● **Data under study**
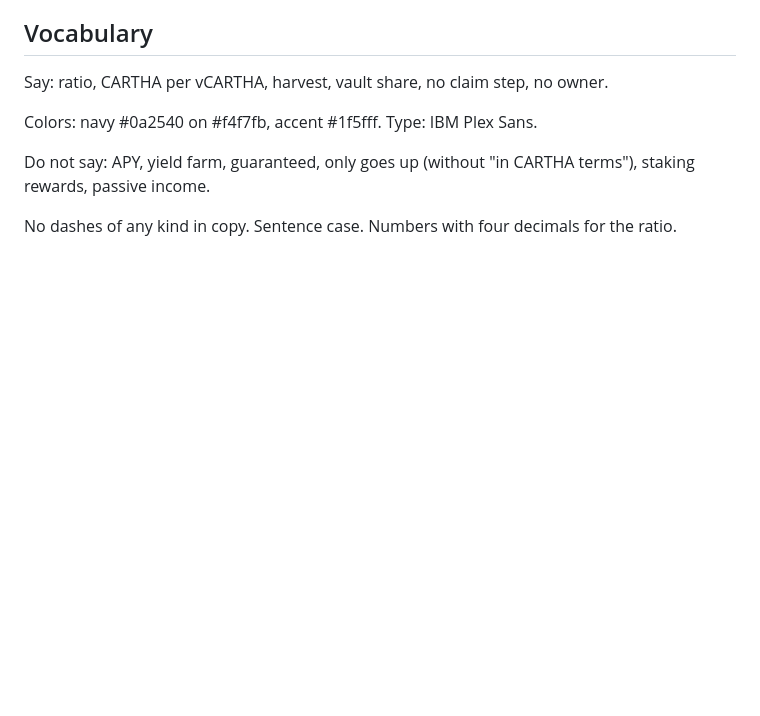
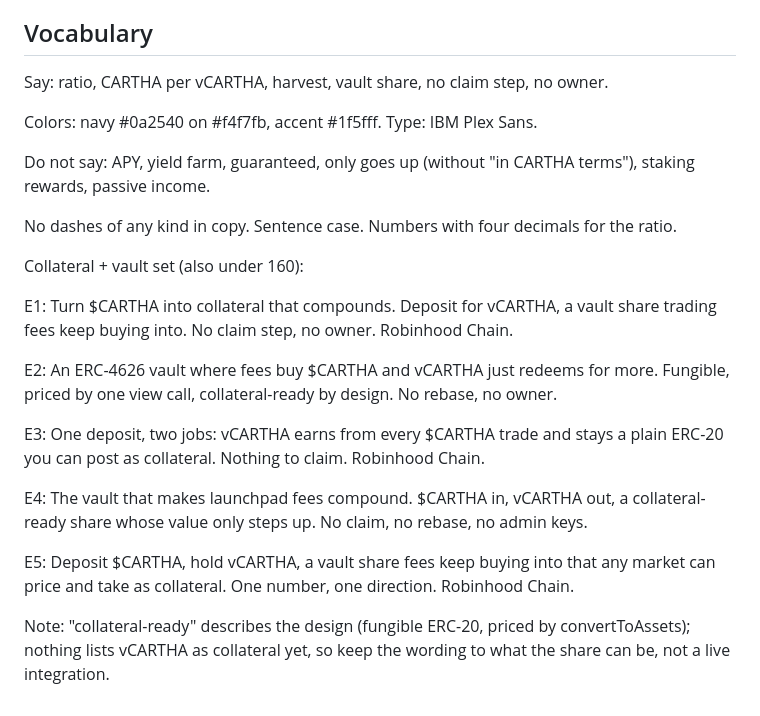
Before and after one commit to bretdevs/cartha, a Markdown page: brand/x-kit.md, the part around the change. Rendered like a GitHub page; blank space fills up the shorter version.

Commit message:
X kit: collateral and vault bio set

```diff
--- a/brand/x-kit.md
+++ b/brand/x-kit.md
@@ -124,3 +124,17 @@ Colors: navy #0a2540 on #f4f7fb, accent #1f5fff. Type: IBM Plex Sans.
 Do not say: APY, yield farm, guaranteed, only goes up (without "in CARTHA terms"), staking rewards, passive income.
 
 No dashes of any kind in copy. Sentence case. Numbers with four decimals for the ratio.
+
+Collateral + vault set (also under 160):
+
+E1: Turn $CARTHA into collateral that compounds. Deposit for vCARTHA, a vault share trading fees keep buying into. No claim step, no owner. Robinhood Chain.
+
+E2: An ERC-4626 vault where fees buy $CARTHA and vCARTHA just redeems for more. Fungible, priced by one view call, collateral-ready by design. No rebase, no owner.
+
+E3: One deposit, two jobs: vCARTHA earns from every $CARTHA trade and stays a plain ERC-20 you can post as collateral. Nothing to claim. Robinhood Chain.
+
+E4: The vault that makes launchpad fees compound. $CARTHA in, vCARTHA out, a collateral-ready share whose value only steps up. No claim, no rebase, no admin keys.
+
+E5: Deposit $CARTHA, hold vCARTHA, a vault share fees keep buying into that any market can price and take as collateral. One number, one direction. Robinhood Chain.
+
+Note: "collateral-ready" describes the design (fungible ERC-20, priced by convertToAssets); nothing lists vCARTHA as collateral yet, so keep the wording to what the share can be, not a live integration.
```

● **Your task**
Restate the records above verbatim. Pictures stay out.

● **Answer to this problem**
Before and after one commit to bretdevs/cartha, a Markdown page: brand/x-kit.md, the part around the change. Rendered like a GitHub page; blank space fills up the shorter version.

Commit message:
X kit: collateral and vault bio set

```diff
--- a/brand/x-kit.md
+++ b/brand/x-kit.md
@@ -124,3 +124,17 @@ Colors: navy #0a2540 on #f4f7fb, accent #1f5fff. Type: IBM Plex Sans.
 Do not say: APY, yield farm, guaranteed, only goes up (without "in CARTHA terms"), staking rewards, passive income.
 
 No dashes of any kind in copy. Sentence case. Numbers with four decimals for the ratio.
+
+Collateral + vault set (also under 160):
+
+E1: Turn $CARTHA into collateral that compounds. Deposit for vCARTHA, a vault share trading fees keep buying into. No claim step, no owner. Robinhood Chain.
+
+E2: An ERC-4626 vault where fees buy $CARTHA and vCARTHA just redeems for more. Fungible, priced by one view call, collateral-ready by design. No rebase, no owner.
+
+E3: One deposit, two jobs: vCARTHA earns from every $CARTHA trade and stays a plain ERC-20 you can post as collateral. Nothing to claim. Robinhood Chain.
+
+E4: The vault that makes launchpad fees compound. $CARTHA in, vCARTHA out, a collateral-ready share whose value only steps up. No claim, no rebase, no admin keys.
+
+E5: Deposit $CARTHA, hold vCARTHA, a vault share fees keep buying into that any market can price and take as collateral. One number, one direction. Robinhood Chain.
+
+Note: "collateral-ready" describes the design (fungible ERC-20, priced by convertToAssets); nothing lists vCARTHA as collateral yet, so keep the wording to what the share can be, not a live integration.
```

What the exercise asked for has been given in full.